"I think the solution to this (traffic) problem should begin with policies..it has to begin with policy...first of all we have to educate our policy makers that this is the world you are entering, this is what you will get to see and this is what you have to prepare for...increasing migration increasing urbanisation and therefore you will have to invest more (on these subjects)," Singh said.
The policymakers are grappling with more fundamental problems like poverty, health care, delivery of food at affordable prices...these are the priorities which occupy the mind of our leaders, he said at the seminar, organised by the
Bureau of Police Research and Development (BPRD) along with traffic agencies in private domain.
The Home Secretary said steps should be taken to "discourage individual transport and push people towards public transport" and that such a transport should be convenient.
The three-day seminar which will debate a host of causes and solutions to meet the challenge posed by the rapidly increasing volume traffic and accidents, will present its recommendations to the Home Ministry after deliberations.

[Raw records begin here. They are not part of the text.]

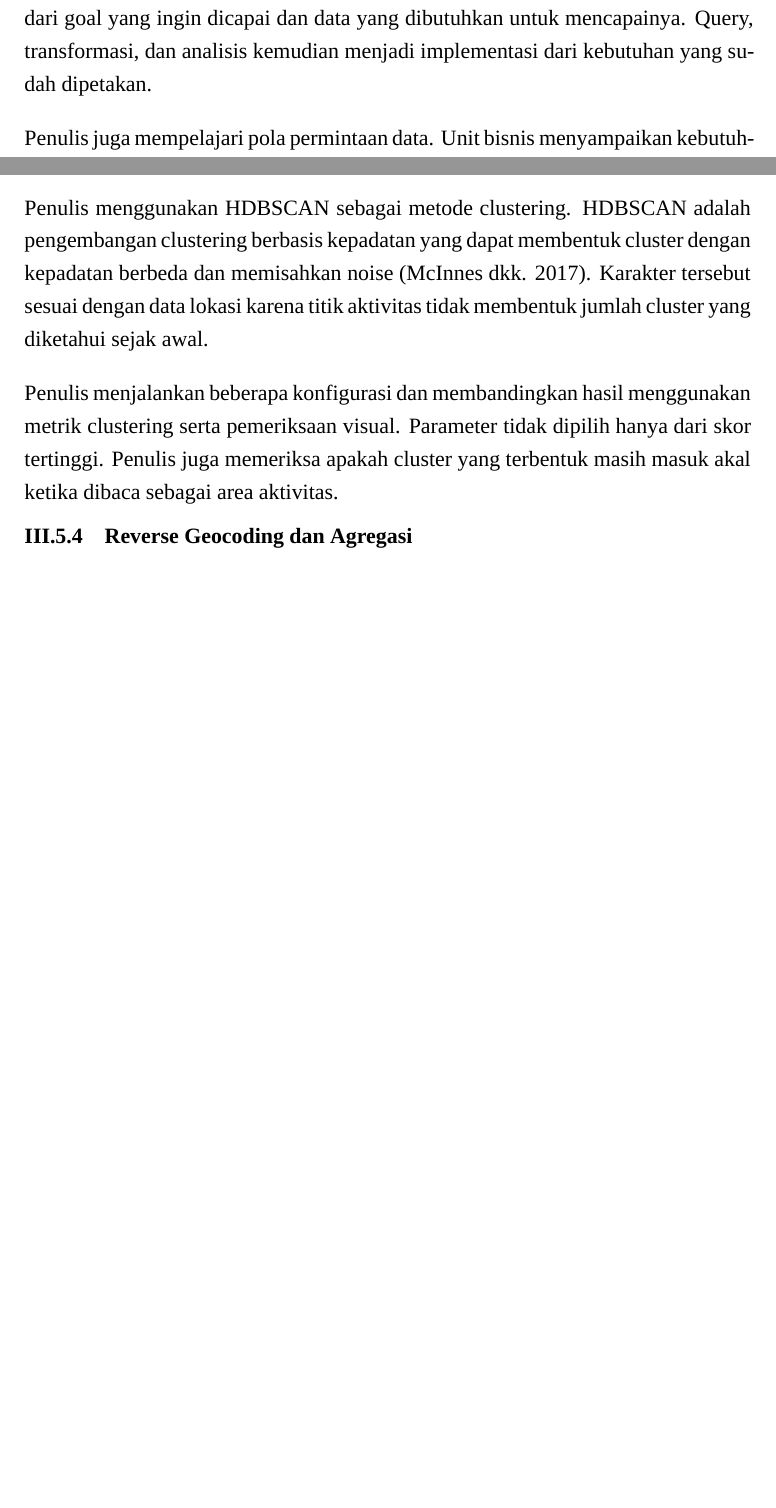
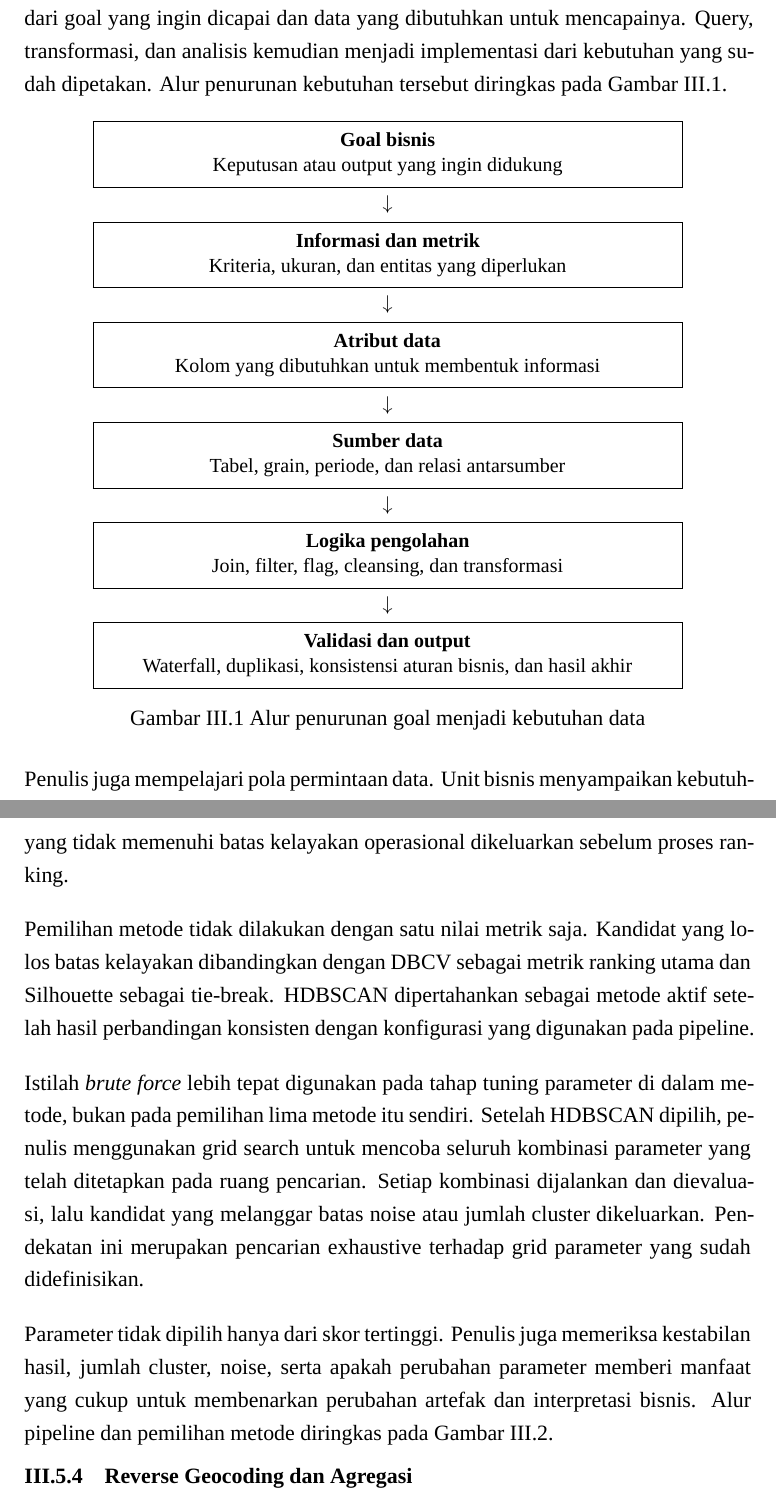
Before and after one commit to GhazyUrbayani/Laporan-KP-Ghazy, a LaTeX thesis (Laporan_KP.tex, which reads Bab III - Pekerjaan.tex): two parts of pages 17 and 21 of 29 before the commit and two parts of pages 17 and 22 of 30 after it, joined at a grey line, cut so that both start at the same text, the shorter picture padded with empty space. Compiled offline with XeLaTeX; a missing font is replaced by an installed copy or a similar font.

Commit message:
Tambahkan diagram alur data dan pemilihan clustering

```diff
--- a/Bab III - Pekerjaan.tex
+++ b/Bab III - Pekerjaan.tex
@@ -33,7 +33,26 @@ Pembelajaran yang paling penting pada tahap ini adalah menentukan goal sebelum m
 
 Setelah kebutuhan informasi jelas, penulis memetakan atribut tersebut ke kolom dan sumber tabel yang relevan. Tahap berikutnya adalah menentukan relasi antartabel, grain data, periode waktu, kondisi filter, flag, penanganan nilai kosong, serta kemungkinan duplikasi akibat \textit{join}. Jika satu atribut belum tersedia atau definisinya belum jelas, penulis perlu kembali ke kebutuhan bisnis untuk melakukan klarifikasi.
 
-Urutan tersebut membuat proses query tidak dimulai dari tabel yang tersedia, tetapi dari goal yang ingin dicapai dan data yang dibutuhkan untuk mencapainya. Query, transformasi, dan analisis kemudian menjadi implementasi dari kebutuhan yang sudah dipetakan.
+Urutan tersebut membuat proses query tidak dimulai dari tabel yang tersedia, tetapi dari goal yang ingin dicapai dan data yang dibutuhkan untuk mencapainya. Query, transformasi, dan analisis kemudian menjadi implementasi dari kebutuhan yang sudah dipetakan. Alur penurunan kebutuhan tersebut diringkas pada Gambar \ref{fig:goal-data}.
+
+\begin{figure}[htbp]
+\centering
+\small
+\setlength{\fboxsep}{6pt}
+\fbox{\parbox{0.78\textwidth}{\centering \textbf{Goal bisnis}\\Keputusan atau output yang ingin didukung}}
+\\[0.12cm] $\downarrow$ \\[0.12cm]
+\fbox{\parbox{0.78\textwidth}{\centering \textbf{Informasi dan metrik}\\Kriteria, ukuran, dan entitas yang diperlukan}}
+\\[0.12cm] $\downarrow$ \\[0.12cm]
+\fbox{\parbox{0.78\textwidth}{\centering \textbf{Atribut data}\\Kolom yang dibutuhkan untuk membentuk informasi}}
+\\[0.12cm] $\downarrow$ \\[0.12cm]
+\fbox{\parbox{0.78\textwidth}{\centering \textbf{Sumber data}\\Tabel, grain, periode, dan relasi antarsumber}}
+\\[0.12cm] $\downarrow$ \\[0.12cm]
+\fbox{\parbox{0.78\textwidth}{\centering \textbf{Logika pengolahan}\\Join, filter, flag, cleansing, dan transformasi}}
+\\[0.12cm] $\downarrow$ \\[0.12cm]
+\fbox{\parbox{0.78\textwidth}{\centering \textbf{Validasi dan output}\\Waterfall, duplikasi, konsistensi aturan bisnis, dan hasil akhir}}
+\caption{Alur penurunan goal menjadi kebutuhan data}
+\label{fig:goal-data}
+\end{figure}
 
 Penulis juga mempelajari pola permintaan data. Unit bisnis menyampaikan kebutuhan berdasarkan kriteria. Kriteria tersebut diterjemahkan menjadi query, kemudian hasilnya diperiksa dan dapat melalui proses cleansing sebelum digunakan. Pada tahap ini, penulis belajar bahwa validasi data perlu dilakukan sebelum membahas optimasi query atau visualisasi.
 
@@ -107,7 +126,11 @@ Data lokasi mempunyai karakter berbeda dari tabel campaign. Satu pengguna dapat
 
 Dataset juga dibatasi pada periode dan regional tertentu agar eksperimen dapat dijalankan pada sumber daya komputasi yang tersedia. Batas tersebut membuat hasil tidak boleh dibaca sebagai gambaran seluruh nasabah atau seluruh wilayah.
 
-\subsection{Pemilihan HDBSCAN}
-Penulis menggunakan HDBSCAN sebagai metode clustering. HDBSCAN adalah pengembangan clustering berbasis kepadatan yang dapat membentuk cluster dengan kepadatan berbeda dan memisahkan noise \autocite{mcinnes2017hdbscan}. Karakter tersebut sesuai dengan data lokasi karena titik aktivitas tidak membentuk jumlah cluster yang diketahui sejak awal.
+\subsection{Pemilihan Metode dan Tuning Parameter}
+Penulis membandingkan lima metode clustering yang tersedia pada pipeline, yaitu DBSCAN, HDBSCAN, OPTICS, Agglomerative, dan ST-DBSCAN. Kelima metode dijalankan pada data yang sama lalu dinilai menggunakan metrik yang seragam, termasuk DBCV, Silhouette, Davies-Bouldin Index, dan proporsi noise. Kandidat yang tidak memenuhi batas kelayakan operasional dikeluarkan sebelum proses ranking.
 
-Penulis menjalankan beberapa konfigurasi dan membandingkan hasil menggunakan metrik clustering serta pemeriksaan visual. Parameter tidak dipilih hanya dari skor tertinggi. Penulis juga memeriksa apakah cluster yang terbentuk masih masuk akal ketika dibaca sebagai area aktivitas.
+Pemilihan metode tidak dilakukan dengan satu nilai metrik saja. Kandidat yang lolos batas kelayakan dibandingkan dengan DBCV sebagai metrik ranking utama dan Silhouette sebagai tie-break. HDBSCAN dipertahankan sebagai metode aktif setelah hasil perbandingan konsisten dengan konfigurasi yang digunakan pada pipeline.
+
+Istilah \textit{brute force} lebih tepat digunakan pada tahap tuning parameter di dalam metode, bukan pada pemilihan lima metode itu sendiri. Setelah HDBSCAN dipilih, penulis menggunakan grid search untuk mencoba seluruh kombinasi parameter yang telah ditetapkan pada ruang pencarian. Setiap kombinasi dijalankan dan dievaluasi, lalu kandidat yang melanggar batas noise atau jumlah cluster dikeluarkan. Pendekatan ini merupakan pencarian exhaustive terhadap grid parameter yang sudah didefinisikan.
+
+Parameter tidak dipilih hanya dari skor tertinggi. Penulis juga memeriksa kestabilan hasil, jumlah cluster, noise, serta apakah perubahan parameter memberi manfaat yang cukup untuk membenarkan perubahan artefak dan interpretasi bisnis. Alur pipeline dan pemilihan metode diringkas pada Gambar \ref{fig:spatial-pipeline}.
```
Also changed, not shown: Bab III - Pekerjaan.tex (25 more changed lines).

BPRD is the nodal department under the Home Ministry to undertake research and development projects in subjects related to policing and law and order.

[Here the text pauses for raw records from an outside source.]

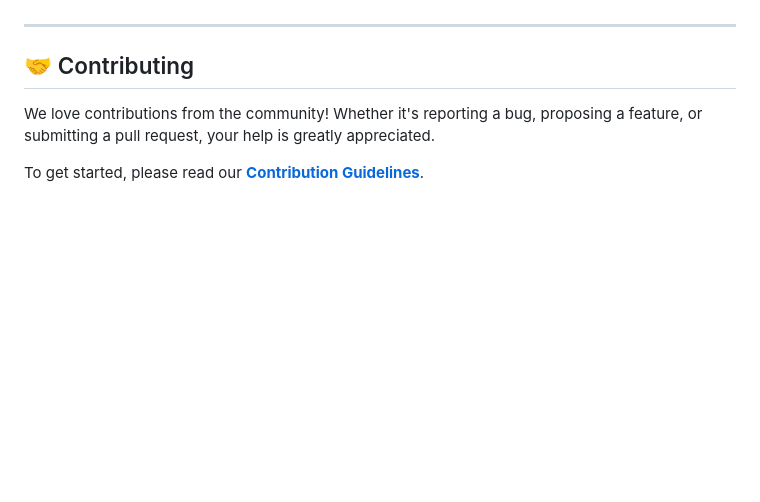
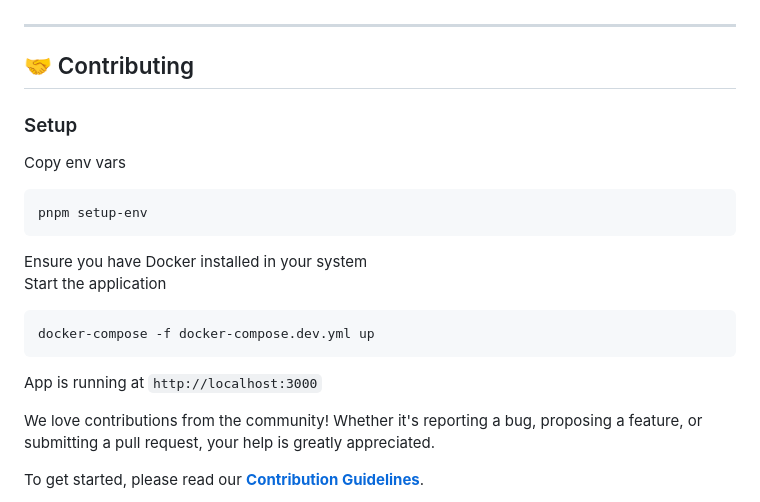
Before and after one commit to justanuragmaurya/thumbnaily-ai, a Markdown page: README.md, the part around the change. Rendered like a GitHub page; blank space fills up the shorter version.

Commit message:
add setup commands to README.md

````diff
--- a/README.md
+++ b/README.md
@@ -50,6 +50,20 @@ This project is built with a modern, scalable tech stack, perfect for developers
 ---
 ## 🤝 Contributing
 
+### Setup
+
+Copy env vars
+```bash
+pnpm setup-env
+```
+Ensure you have Docker installed in your system<br>
+Start the application
+```bash
+docker-compose -f docker-compose.dev.yml up
+```
+
+App is running at `http://localhost:3000`
+
 We love contributions from the community! Whether it's reporting a bug, proposing a feature, or submitting a pull request, your help is greatly appreciated.
 
 To get started, please read our **[Contribution Guidelines](https://github.com/justanuragmaurya/thumbnaily-ai/blob/main/CONTRIBUTING.md)**.
````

According to official data, road accidents claimed the maximum number of lives, 1.43 lakh people in 2011, as compared
to insurgency (1,399 deaths) and natural calamities (23,690 deaths) during the same period.

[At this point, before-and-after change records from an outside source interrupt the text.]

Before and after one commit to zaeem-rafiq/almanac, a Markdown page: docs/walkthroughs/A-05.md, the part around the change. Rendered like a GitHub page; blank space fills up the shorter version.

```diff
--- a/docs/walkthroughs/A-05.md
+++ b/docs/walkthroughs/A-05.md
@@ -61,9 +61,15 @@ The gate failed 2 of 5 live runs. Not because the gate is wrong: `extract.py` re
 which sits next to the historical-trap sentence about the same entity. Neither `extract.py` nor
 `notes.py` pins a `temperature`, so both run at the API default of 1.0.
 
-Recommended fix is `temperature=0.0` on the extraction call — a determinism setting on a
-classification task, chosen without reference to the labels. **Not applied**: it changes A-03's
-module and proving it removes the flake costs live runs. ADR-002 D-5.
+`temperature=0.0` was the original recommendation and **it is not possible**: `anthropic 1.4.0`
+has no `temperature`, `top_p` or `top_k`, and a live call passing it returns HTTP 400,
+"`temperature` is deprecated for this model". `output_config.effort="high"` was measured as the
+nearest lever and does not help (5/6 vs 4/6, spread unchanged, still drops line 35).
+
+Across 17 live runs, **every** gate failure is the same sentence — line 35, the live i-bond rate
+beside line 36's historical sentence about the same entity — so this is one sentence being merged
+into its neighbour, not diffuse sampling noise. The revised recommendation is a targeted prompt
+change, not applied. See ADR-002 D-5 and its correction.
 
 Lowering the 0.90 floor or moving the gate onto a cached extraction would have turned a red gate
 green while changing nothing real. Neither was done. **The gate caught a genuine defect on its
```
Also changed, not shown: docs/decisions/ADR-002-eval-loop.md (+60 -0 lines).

The Home Secretary emphasised that all stakeholders involved in the subject of traffic management should come
together to devise solutions to the menace of unruly traffic and unfortunate deaths that occur on roads.
"We got to sit down and brainstorm with Planning Commission here (central level) or with Planning and development departments there (in states)...this stems from the fact that we have a federal structure, this stems from the fact that we need to educate our policy makers," Singh said.
The top bureaucrat also said the conditions of municipal corporations in the country is "pathetic".
"We have left the issues of traffic management to lowest body in our system, that is the municipality (which deal with
traffic lights and city roads). Condition of all our municipalities is pathetic... they don't have sufficient sources of revenue. If they have, they don't have any administrative infrastructure to be able to mobilise those, so most municipalities are bankrupt, they are in red...deeply in red," he said.
Calling the menace of unruly traffic a "huge problem", Singh said a number of people are now moving from rural areas
to urban ones.
"Mobility has increased...more people have started from smaller towns to bigger towns. That increase in mobility has sent more people on roads, more people are using traffic systems. This is going to increase if you see the pace of urbansiation...from rural to urban areas," he said.
This problem is going to increase and unless and until we build systems to take care of this (the problem will not be solved), he said.
"We are in a stage of development where we still have these problems (of poverty and food) which are essentially problems of the earlier age which are of concern to us and at the same time we are entering the modern era which means cars
from cities...which means mobility. Both these worlds...we are in a stage of development where both these worlds are
"We are in a stage of development and we have a distance to cover," he noted.
Singh rued that urban development is one of the "most neglected" subjects.
He also said that the Public-Private-Partnership is not going ahead at the pace that it should be but keeping focus on its movement, it can be achieved.
He also favoured having a traffic engineering wing in ministries and departments of road transport and highways, both at the central and state level.
Speaking on the subject, Rohit Baluja, President of Institute of Road Traffic Education (partner with BPRD) said the killings on the road should be termed "terrorist activity" and steps should be undertaken to not only minimise but totally stop road and highway accidents.
BPRD chief Kuldeep Sharma said his department is creating a National Institute of Traffic Management in Rajasthan's
Alwar to initiate best practises in this domain.